** Opening Available records block **

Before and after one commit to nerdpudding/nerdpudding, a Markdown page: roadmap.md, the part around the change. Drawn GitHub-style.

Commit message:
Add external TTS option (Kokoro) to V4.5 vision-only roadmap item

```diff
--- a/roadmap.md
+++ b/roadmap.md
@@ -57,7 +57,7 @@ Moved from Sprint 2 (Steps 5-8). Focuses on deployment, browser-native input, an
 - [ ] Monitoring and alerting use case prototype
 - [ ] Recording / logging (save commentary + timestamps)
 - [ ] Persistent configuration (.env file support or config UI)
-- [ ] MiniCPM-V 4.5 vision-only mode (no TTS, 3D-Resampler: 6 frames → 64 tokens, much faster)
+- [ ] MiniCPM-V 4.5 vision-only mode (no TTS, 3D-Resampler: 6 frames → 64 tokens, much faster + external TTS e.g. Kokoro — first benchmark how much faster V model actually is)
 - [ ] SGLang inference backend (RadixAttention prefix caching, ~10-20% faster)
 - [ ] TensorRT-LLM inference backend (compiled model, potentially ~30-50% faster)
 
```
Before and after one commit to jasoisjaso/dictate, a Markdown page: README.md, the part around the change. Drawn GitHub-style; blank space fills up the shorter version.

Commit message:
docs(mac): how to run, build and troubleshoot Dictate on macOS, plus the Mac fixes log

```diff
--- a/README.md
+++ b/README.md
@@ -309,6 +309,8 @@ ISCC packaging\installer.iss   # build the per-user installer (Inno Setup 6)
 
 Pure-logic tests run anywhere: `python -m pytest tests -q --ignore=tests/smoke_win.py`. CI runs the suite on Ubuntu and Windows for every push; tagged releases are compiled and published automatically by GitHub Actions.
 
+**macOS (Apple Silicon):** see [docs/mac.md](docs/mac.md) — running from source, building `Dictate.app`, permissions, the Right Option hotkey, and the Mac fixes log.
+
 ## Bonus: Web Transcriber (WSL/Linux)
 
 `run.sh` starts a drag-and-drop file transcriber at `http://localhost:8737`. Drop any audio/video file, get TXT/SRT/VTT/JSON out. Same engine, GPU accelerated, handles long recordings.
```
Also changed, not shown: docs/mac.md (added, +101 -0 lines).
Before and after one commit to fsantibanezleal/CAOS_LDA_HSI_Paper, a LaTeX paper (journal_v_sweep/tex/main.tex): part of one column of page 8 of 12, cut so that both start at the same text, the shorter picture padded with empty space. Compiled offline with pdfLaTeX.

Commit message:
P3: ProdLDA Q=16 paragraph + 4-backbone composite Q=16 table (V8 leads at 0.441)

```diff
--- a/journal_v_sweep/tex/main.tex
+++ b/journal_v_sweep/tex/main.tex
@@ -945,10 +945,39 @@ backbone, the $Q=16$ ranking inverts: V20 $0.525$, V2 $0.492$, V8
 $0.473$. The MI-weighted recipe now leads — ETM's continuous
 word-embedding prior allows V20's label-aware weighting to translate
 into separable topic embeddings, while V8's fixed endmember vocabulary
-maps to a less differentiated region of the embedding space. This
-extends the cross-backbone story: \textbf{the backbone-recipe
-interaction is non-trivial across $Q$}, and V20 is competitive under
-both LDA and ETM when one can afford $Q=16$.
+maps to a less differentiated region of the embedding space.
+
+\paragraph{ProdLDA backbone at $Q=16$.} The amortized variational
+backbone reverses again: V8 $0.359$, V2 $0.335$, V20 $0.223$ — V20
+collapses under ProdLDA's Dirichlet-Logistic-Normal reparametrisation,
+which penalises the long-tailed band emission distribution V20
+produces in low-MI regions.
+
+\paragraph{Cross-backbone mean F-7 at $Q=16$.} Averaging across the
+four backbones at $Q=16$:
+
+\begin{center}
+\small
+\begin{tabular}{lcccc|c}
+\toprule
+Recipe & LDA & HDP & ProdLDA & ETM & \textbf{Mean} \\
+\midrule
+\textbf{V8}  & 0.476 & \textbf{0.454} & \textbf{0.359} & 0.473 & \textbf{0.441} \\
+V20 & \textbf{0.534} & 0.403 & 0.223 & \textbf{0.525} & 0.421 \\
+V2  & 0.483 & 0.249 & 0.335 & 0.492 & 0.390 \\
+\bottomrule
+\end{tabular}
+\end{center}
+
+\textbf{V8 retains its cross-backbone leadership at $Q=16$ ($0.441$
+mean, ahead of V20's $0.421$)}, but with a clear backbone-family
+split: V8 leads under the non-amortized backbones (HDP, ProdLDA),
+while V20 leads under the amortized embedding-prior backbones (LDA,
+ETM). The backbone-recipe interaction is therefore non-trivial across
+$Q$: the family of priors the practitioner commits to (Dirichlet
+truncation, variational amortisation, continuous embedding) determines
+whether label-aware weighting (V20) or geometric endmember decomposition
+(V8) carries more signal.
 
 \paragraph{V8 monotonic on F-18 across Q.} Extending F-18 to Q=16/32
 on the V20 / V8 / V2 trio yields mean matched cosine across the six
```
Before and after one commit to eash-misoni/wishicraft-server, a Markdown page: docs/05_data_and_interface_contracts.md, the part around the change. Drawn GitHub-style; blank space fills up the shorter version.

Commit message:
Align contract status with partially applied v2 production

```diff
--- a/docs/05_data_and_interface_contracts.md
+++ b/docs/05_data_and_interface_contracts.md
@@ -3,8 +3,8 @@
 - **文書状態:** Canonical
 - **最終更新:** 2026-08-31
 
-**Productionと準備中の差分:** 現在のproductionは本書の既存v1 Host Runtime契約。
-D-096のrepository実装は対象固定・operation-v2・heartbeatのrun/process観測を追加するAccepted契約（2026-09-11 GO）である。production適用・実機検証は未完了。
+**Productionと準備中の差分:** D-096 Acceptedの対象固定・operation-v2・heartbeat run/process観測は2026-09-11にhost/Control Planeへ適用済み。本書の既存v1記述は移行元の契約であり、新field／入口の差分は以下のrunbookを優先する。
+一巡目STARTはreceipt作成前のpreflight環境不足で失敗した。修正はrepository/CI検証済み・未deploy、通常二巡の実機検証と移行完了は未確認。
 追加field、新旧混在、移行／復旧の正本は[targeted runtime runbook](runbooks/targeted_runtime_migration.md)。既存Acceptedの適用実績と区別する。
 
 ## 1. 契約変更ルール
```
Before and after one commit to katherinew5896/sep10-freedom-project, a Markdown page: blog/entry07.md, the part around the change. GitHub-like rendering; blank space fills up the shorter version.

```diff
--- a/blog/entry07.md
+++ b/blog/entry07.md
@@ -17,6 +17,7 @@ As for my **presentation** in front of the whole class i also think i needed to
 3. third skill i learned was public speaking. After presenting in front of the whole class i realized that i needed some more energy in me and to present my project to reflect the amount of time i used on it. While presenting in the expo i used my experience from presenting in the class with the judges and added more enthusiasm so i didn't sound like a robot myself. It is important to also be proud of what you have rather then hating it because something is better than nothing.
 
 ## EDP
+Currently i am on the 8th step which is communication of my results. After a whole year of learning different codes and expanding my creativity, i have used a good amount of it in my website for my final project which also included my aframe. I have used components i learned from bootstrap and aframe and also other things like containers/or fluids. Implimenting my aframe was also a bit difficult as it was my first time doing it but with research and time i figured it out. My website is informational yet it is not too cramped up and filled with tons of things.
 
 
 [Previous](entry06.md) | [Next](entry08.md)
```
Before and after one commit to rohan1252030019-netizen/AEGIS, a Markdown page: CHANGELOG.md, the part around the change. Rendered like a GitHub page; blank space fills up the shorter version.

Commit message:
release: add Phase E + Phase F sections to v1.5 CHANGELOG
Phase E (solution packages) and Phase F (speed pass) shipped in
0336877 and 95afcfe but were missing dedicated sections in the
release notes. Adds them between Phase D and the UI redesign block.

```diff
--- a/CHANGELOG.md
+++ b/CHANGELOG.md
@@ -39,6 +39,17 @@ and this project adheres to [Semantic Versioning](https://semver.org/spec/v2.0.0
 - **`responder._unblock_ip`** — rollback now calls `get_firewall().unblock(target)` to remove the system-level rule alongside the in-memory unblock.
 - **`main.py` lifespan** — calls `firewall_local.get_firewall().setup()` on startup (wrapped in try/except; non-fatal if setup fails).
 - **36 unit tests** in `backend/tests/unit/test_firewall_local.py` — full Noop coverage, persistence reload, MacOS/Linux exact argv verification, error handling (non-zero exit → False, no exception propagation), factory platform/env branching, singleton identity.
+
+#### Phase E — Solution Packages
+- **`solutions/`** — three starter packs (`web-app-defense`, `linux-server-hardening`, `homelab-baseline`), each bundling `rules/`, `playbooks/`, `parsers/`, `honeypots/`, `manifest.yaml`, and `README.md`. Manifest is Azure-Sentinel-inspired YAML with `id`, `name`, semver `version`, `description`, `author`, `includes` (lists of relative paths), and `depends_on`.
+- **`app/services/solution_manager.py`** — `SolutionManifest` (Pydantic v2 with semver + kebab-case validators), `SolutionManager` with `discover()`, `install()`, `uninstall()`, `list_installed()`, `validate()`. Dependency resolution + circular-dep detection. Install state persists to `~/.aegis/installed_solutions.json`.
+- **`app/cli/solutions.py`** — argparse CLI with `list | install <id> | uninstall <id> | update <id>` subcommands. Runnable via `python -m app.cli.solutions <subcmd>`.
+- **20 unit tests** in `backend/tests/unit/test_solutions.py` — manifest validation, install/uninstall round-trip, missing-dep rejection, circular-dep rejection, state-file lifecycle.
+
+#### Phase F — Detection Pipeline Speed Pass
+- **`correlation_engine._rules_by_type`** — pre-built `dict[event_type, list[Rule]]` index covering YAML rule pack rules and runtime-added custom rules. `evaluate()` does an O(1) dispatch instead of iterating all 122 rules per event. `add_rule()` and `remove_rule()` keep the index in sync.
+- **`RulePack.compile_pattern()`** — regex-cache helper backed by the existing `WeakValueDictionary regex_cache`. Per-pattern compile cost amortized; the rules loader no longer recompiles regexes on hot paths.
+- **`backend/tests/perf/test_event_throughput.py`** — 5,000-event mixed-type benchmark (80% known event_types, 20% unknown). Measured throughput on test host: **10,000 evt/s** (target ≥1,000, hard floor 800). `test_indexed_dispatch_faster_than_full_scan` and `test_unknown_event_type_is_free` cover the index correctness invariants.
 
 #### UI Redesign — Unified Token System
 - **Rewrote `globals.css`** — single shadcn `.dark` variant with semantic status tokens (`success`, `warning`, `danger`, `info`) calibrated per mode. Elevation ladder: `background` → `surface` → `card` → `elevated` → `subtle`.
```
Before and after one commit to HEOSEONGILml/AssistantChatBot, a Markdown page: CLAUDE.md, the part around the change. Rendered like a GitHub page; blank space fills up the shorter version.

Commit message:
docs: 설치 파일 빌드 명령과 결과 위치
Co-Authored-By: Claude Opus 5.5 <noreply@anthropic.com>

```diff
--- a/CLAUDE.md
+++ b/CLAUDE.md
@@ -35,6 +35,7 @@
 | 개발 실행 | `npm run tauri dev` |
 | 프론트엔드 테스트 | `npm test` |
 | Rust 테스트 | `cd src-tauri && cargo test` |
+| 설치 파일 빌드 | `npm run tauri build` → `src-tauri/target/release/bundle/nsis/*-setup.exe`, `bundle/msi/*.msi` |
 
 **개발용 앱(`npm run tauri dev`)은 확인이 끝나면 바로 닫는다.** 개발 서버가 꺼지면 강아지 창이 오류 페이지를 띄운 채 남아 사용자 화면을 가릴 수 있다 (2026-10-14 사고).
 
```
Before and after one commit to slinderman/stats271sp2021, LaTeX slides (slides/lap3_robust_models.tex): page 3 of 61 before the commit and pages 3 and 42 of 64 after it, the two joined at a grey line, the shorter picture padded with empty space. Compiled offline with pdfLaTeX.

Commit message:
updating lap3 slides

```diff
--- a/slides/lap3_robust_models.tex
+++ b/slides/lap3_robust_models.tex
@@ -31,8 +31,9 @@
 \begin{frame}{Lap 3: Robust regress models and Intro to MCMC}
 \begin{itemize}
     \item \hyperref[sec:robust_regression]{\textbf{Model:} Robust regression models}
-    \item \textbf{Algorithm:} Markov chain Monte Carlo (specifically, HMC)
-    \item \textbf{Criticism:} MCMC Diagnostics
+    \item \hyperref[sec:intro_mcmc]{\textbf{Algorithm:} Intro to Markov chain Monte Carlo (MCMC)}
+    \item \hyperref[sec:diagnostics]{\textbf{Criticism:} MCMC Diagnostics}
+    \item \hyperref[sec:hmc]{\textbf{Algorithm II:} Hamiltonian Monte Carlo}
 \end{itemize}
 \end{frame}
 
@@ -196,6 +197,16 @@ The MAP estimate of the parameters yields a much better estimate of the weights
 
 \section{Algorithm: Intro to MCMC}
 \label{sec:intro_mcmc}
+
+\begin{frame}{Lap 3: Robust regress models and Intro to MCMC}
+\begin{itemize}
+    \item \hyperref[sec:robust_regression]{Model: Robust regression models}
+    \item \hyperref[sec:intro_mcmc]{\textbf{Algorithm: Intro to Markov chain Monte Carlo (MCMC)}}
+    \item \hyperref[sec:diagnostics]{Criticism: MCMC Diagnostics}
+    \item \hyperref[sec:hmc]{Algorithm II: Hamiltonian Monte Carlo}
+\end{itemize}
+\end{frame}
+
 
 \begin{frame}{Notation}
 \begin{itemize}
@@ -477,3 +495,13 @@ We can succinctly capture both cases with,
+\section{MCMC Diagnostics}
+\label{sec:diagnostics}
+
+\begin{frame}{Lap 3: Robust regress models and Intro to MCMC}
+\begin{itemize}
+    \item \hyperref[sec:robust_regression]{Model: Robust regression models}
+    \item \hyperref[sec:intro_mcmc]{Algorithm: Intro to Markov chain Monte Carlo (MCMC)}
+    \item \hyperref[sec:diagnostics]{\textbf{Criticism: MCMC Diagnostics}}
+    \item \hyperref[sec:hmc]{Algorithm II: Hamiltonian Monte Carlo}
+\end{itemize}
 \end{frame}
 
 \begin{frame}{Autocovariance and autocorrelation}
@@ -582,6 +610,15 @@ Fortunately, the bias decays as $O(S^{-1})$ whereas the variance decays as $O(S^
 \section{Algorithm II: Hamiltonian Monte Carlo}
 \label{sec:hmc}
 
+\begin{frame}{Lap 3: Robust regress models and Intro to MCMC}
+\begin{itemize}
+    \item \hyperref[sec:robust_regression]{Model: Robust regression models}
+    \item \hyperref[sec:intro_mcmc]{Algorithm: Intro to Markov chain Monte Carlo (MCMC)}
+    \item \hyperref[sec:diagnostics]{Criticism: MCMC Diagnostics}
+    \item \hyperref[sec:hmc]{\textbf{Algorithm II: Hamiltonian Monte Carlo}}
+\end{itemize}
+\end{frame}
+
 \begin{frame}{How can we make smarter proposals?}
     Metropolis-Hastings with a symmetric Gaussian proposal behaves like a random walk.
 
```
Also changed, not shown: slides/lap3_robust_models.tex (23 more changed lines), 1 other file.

** Closing Available records block **

Work item
The answer must consist of every line from the records above that holds "picture".

Response
Before and after one commit to fsantibanezleal/CAOS_LDA_HSI_Paper, a LaTeX paper (journal_v_sweep/tex/main.tex): part of one column of page 8 of 12, cut so that both start at the same text, the shorter picture padded with empty space. Compiled offline with pdfLaTeX.
Before and after one commit to slinderman/stats271sp2021, LaTeX slides (slides/lap3_robust_models.tex): page 3 of 61 before the commit and pages 3 and 42 of 64 after it, the two joined at a grey line, the shorter picture padded with empty space. Compiled offline with pdfLaTeX.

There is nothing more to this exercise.